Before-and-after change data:

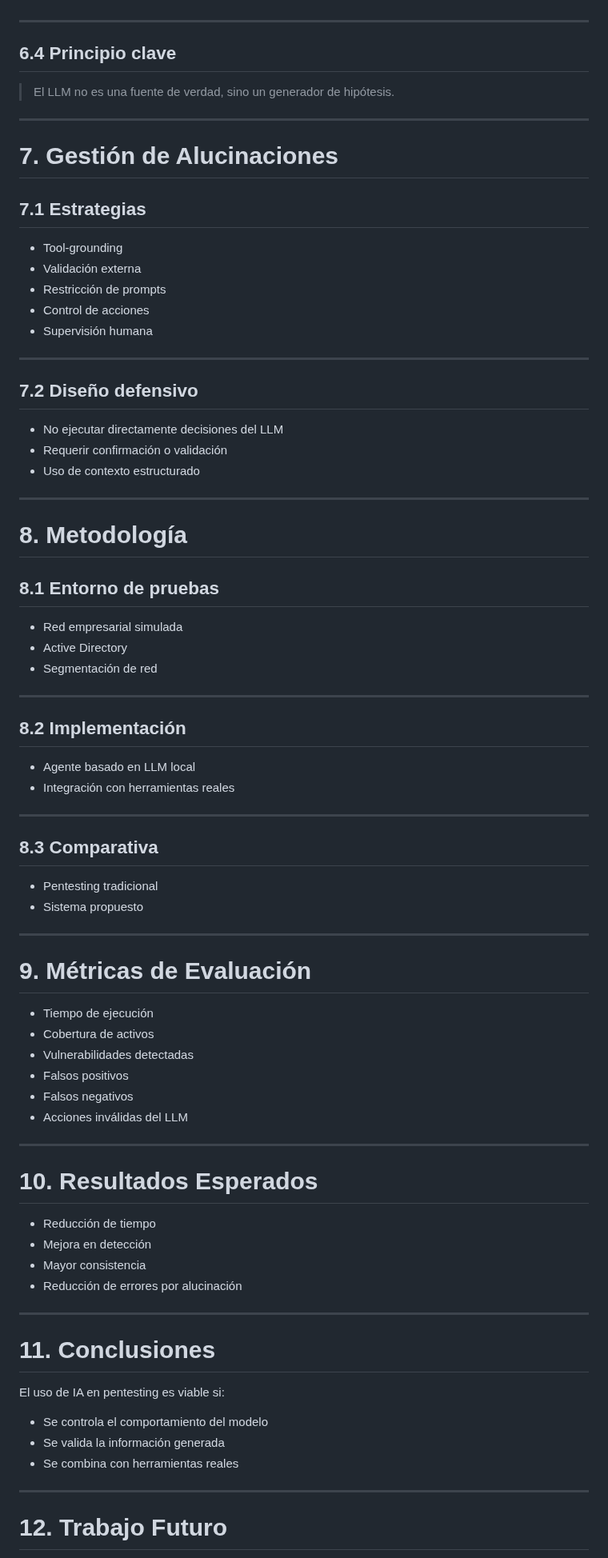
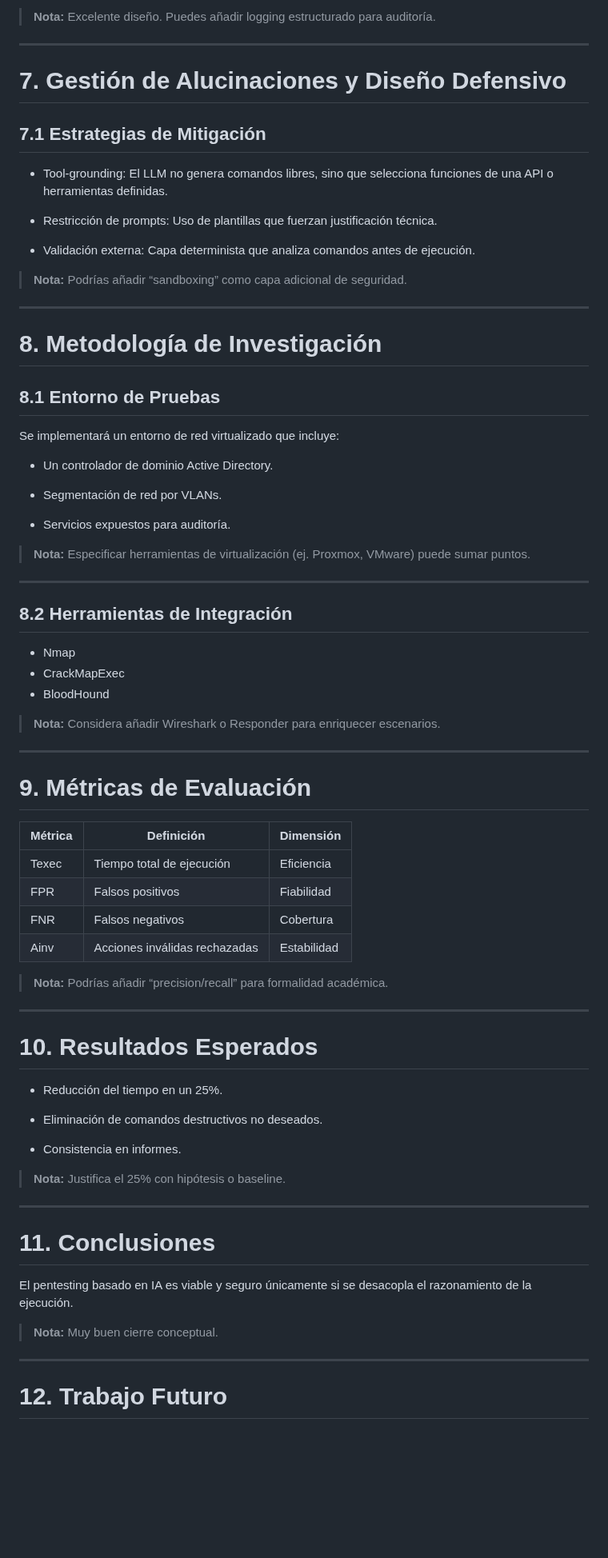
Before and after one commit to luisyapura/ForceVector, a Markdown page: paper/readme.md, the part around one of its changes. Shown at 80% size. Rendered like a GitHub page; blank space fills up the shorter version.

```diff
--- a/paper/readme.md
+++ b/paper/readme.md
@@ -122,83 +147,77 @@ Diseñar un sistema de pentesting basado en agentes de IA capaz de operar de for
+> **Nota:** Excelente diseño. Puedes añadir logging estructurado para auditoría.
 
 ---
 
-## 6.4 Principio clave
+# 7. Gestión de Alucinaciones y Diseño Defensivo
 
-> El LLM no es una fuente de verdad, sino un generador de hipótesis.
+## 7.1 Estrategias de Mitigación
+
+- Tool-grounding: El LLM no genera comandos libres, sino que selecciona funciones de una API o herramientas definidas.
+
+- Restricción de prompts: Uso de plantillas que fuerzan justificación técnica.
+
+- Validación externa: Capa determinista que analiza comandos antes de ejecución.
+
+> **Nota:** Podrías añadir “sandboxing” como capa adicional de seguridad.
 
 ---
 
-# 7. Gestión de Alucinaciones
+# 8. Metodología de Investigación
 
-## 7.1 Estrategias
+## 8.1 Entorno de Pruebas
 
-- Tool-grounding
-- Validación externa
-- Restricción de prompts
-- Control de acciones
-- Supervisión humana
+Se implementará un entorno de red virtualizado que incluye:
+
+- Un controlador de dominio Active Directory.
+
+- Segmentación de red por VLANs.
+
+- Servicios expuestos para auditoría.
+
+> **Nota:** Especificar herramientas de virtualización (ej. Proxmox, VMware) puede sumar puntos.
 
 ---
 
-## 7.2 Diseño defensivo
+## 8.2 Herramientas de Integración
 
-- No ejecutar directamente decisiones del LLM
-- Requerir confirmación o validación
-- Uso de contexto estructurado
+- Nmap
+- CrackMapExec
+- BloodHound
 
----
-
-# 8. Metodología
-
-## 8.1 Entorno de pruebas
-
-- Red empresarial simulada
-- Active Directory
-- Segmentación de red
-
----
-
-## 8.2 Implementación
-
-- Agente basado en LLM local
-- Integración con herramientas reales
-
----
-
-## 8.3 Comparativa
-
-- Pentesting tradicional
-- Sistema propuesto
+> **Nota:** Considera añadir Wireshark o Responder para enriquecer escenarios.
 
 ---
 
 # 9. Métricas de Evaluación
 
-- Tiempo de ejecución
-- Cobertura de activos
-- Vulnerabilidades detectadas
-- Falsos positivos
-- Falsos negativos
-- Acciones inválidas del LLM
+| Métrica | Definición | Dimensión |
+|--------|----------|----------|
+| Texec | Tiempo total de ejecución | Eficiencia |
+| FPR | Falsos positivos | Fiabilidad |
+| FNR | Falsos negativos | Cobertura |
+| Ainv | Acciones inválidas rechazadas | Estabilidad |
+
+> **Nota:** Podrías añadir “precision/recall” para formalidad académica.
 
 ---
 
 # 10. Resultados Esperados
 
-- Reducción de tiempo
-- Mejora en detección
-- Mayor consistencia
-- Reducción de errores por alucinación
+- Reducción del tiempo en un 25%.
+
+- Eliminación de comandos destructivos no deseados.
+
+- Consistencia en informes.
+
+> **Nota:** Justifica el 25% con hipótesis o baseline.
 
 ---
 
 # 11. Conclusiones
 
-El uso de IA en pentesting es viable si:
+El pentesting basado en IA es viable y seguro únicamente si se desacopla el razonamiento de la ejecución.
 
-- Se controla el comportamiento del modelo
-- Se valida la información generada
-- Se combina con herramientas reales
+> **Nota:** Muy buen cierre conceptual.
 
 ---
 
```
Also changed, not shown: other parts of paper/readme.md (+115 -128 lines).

**YOUR INSTRUCTIONS**. Reproduce all of the data exactly, omitting each picture it holds.

**EXERCISE RESPONSE**.
Before and after one commit to luisyapura/ForceVector, a Markdown page: paper/readme.md, the part around one of its changes. Shown at 80% size. Rendered like a GitHub page; blank space fills up the shorter version.

```diff
--- a/paper/readme.md
+++ b/paper/readme.md
@@ -122,83 +147,77 @@ Diseñar un sistema de pentesting basado en agentes de IA capaz de operar de for
+> **Nota:** Excelente diseño. Puedes añadir logging estructurado para auditoría.
 
 ---
 
-## 6.4 Principio clave
+# 7. Gestión de Alucinaciones y Diseño Defensivo
 
-> El LLM no es una fuente de verdad, sino un generador de hipótesis.
+## 7.1 Estrategias de Mitigación
+
+- Tool-grounding: El LLM no genera comandos libres, sino que selecciona funciones de una API o herramientas definidas.
+
+- Restricción de prompts: Uso de plantillas que fuerzan justificación técnica.
+
+- Validación externa: Capa determinista que analiza comandos antes de ejecución.
+
+> **Nota:** Podrías añadir “sandboxing” como capa adicional de seguridad.
 
 ---
 
-# 7. Gestión de Alucinaciones
+# 8. Metodología de Investigación
 
-## 7.1 Estrategias
+## 8.1 Entorno de Pruebas
 
-- Tool-grounding
-- Validación externa
-- Restricción de prompts
-- Control de acciones
-- Supervisión humana
+Se implementará un entorno de red virtualizado que incluye:
+
+- Un controlador de dominio Active Directory.
+
+- Segmentación de red por VLANs.
+
+- Servicios expuestos para auditoría.
+
+> **Nota:** Especificar herramientas de virtualización (ej. Proxmox, VMware) puede sumar puntos.
 
 ---
 
-## 7.2 Diseño defensivo
+## 8.2 Herramientas de Integración
 
-- No ejecutar directamente decisiones del LLM
-- Requerir confirmación o validación
-- Uso de contexto estructurado
+- Nmap
+- CrackMapExec
+- BloodHound
 
----
-
-# 8. Metodología
-
-## 8.1 Entorno de pruebas
-
-- Red empresarial simulada
-- Active Directory
-- Segmentación de red
-
----
-
-## 8.2 Implementación
-
-- Agente basado en LLM local
-- Integración con herramientas reales
-
----
-
-## 8.3 Comparativa
-
-- Pentesting tradicional
-- Sistema propuesto
+> **Nota:** Considera añadir Wireshark o Responder para enriquecer escenarios.
 
 ---
 
 # 9. Métricas de Evaluación
 
-- Tiempo de ejecución
-- Cobertura de activos
-- Vulnerabilidades detectadas
-- Falsos positivos
-- Falsos negativos
-- Acciones inválidas del LLM
+| Métrica | Definición | Dimensión |
+|--------|----------|----------|
+| Texec | Tiempo total de ejecución | Eficiencia |
+| FPR | Falsos positivos | Fiabilidad |
+| FNR | Falsos negativos | Cobertura |
+| Ainv | Acciones inválidas rechazadas | Estabilidad |
+
+> **Nota:** Podrías añadir “precision/recall” para formalidad académica.
 
 ---
 
 # 10. Resultados Esperados
 
-- Reducción de tiempo
-- Mejora en detección
-- Mayor consistencia
-- Reducción de errores por alucinación
+- Reducción del tiempo en un 25%.
+
+- Eliminación de comandos destructivos no deseados.
+
+- Consistencia en informes.
+
+> **Nota:** Justifica el 25% con hipótesis o baseline.
 
 ---
 
 # 11. Conclusiones
 
-El uso de IA en pentesting es viable si:
+El pentesting basado en IA es viable y seguro únicamente si se desacopla el razonamiento de la ejecución.
 
-- Se controla el comportamiento del modelo
-- Se valida la información generada
-- Se combina con herramientas reales
+> **Nota:** Muy buen cierre conceptual.
 
 ---
 
```
Also changed, not shown: other parts of paper/readme.md (+115 -128 lines).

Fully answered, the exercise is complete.